▶ **Study material**:
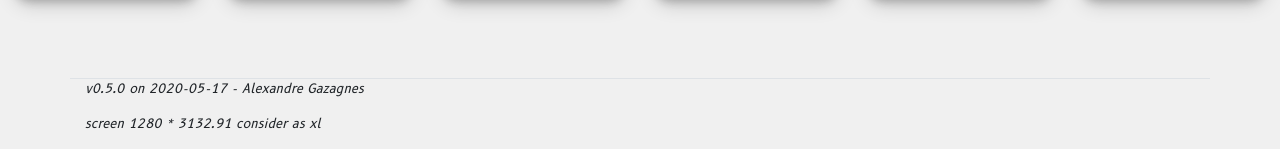
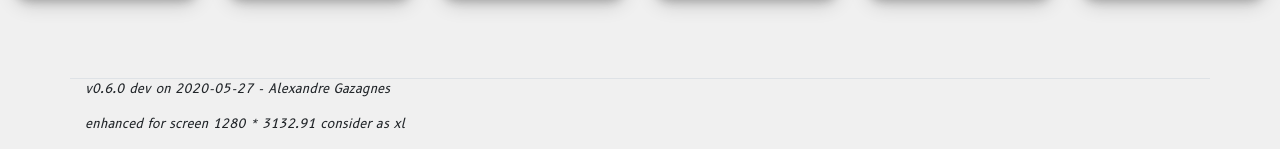
Before and after one commit to AlexandreGazagnes/theDarwinProject, a Flask app: page / in a window 1280 px wide. Shown: the part 2984-3133 px from the top of the page. Run offline with Flask 2, Linux system fonts and the light colour scheme; parts of the project's set-up code (start-up, migrations or seed data) failed here and were passed over; some libraries are stand-ins or nearby versions.

Commit message:
update versioning

```diff
--- a/app/templates/base/footer.html
+++ b/app/templates/base/footer.html
@@ -1,8 +1,8 @@
 {% macro footer() %}
 
 
-<p>v0.5.0 on 2020-05-17 - Alexandre Gazagnes</p>
-<p>screen <span id="footerWidth"></span> * <span id="footerHeight"></span>
+<p>v0.6.0 dev on 2020-05-27 - Alexandre Gazagnes</p>
+<p>enhanced for screen <span id="footerWidth"></span> * <span id="footerHeight"></span>
     consider as <span id="footerMedia"></span></p>
 
 
--- a/docker-compose.yml
+++ b/docker-compose.yml
@@ -10,7 +10,7 @@ services:
             # args:
             #     dummy: "dummy"
         # restart always
-        image: web:v0.5.0
+        image: web:v0.6.0
         container_name: web_cont
         volumes:
             - .:/app
--- a/todo.txt
+++ b/todo.txt
@@ -4,7 +4,7 @@ precompile js
 navbar
 footer
 
-noonproject buy icons
+noonproject change copyright img
 press long run
 pause
 reload
@@ -13,6 +13,4 @@ all pasding in rem
 text lorem
 kill before reproduce
 social system
-text red when change
 reshape init
-play pause reload stop icons
```
Also changed, not shown: README.md.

▶ **What to produce**: An exact copy of each entry is required, minus the pictures.

▶ **Your solution**:
Before and after one commit to AlexandreGazagnes/theDarwinProject, a Flask app: page / in a window 1280 px wide. Shown: the part 2984-3133 px from the top of the page. Run offline with Flask 2, Linux system fonts and the light colour scheme; parts of the project's set-up code (start-up, migrations or seed data) failed here and were passed over; some libraries are stand-ins or nearby versions.

Commit message:
update versioning

```diff
--- a/app/templates/base/footer.html
+++ b/app/templates/base/footer.html
@@ -1,8 +1,8 @@
 {% macro footer() %}
 
 
-<p>v0.5.0 on 2020-05-17 - Alexandre Gazagnes</p>
-<p>screen <span id="footerWidth"></span> * <span id="footerHeight"></span>
+<p>v0.6.0 dev on 2020-05-27 - Alexandre Gazagnes</p>
+<p>enhanced for screen <span id="footerWidth"></span> * <span id="footerHeight"></span>
     consider as <span id="footerMedia"></span></p>
 
 
--- a/docker-compose.yml
+++ b/docker-compose.yml
@@ -10,7 +10,7 @@ services:
             # args:
             #     dummy: "dummy"
         # restart always
-        image: web:v0.5.0
+        image: web:v0.6.0
         container_name: web_cont
         volumes:
             - .:/app
--- a/todo.txt
+++ b/todo.txt
@@ -4,7 +4,7 @@ precompile js
 navbar
 footer
 
-noonproject buy icons
+noonproject change copyright img
 press long run
 pause
 reload
@@ -13,6 +13,4 @@ all pasding in rem
 text lorem
 kill before reproduce
 social system
-text red when change
 reshape init
-play pause reload stop icons
```
Also changed, not shown: README.md.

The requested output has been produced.